YOUR TASK :: Line for line, return the data exactly, omitting all pictures.

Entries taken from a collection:
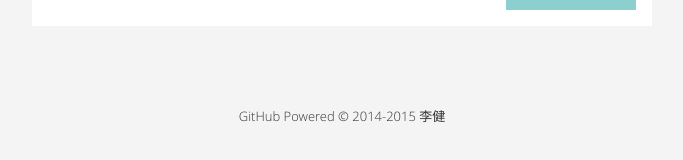
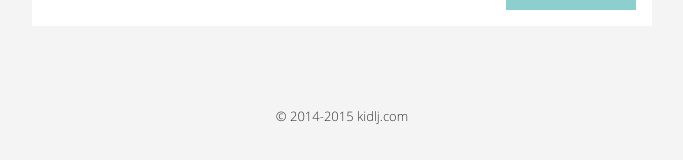
Before and after one commit to kidlj/awei, a Jekyll site: the page built from index.html, in a window 1280 px wide. Shown: the part 737-897 px from the top of the page, without its empty margins (298-981 px from the left). Built offline with Jekyll 4.4.1, drawn with Linux system fonts in a browser that asks for light colours; Markdown is read by kramdown in place of the engine named in the settings.

Commit message:
footer tweak

```diff
--- a/_includes/footer.html
+++ b/_includes/footer.html
@@ -1,5 +1,5 @@
 <footer class="site-footer">
 	<div class="siteinfo">
-		GitHub Powered &copy; 2014-2015 李健
+		&copy; 2014-2015 kidlj.com
 	</div>
 </footer>
```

ANSWER SPACE ::
Before and after one commit to kidlj/awei, a Jekyll site: the page built from index.html, in a window 1280 px wide. Shown: the part 737-897 px from the top of the page, without its empty margins (298-981 px from the left). Built offline with Jekyll 4.4.1, drawn with Linux system fonts in a browser that asks for light colours; Markdown is read by kramdown in place of the engine named in the settings.

Commit message:
footer tweak

```diff
--- a/_includes/footer.html
+++ b/_includes/footer.html
@@ -1,5 +1,5 @@
 <footer class="site-footer">
 	<div class="siteinfo">
-		GitHub Powered &copy; 2014-2015 李健
+		&copy; 2014-2015 kidlj.com
 	</div>
 </footer>
```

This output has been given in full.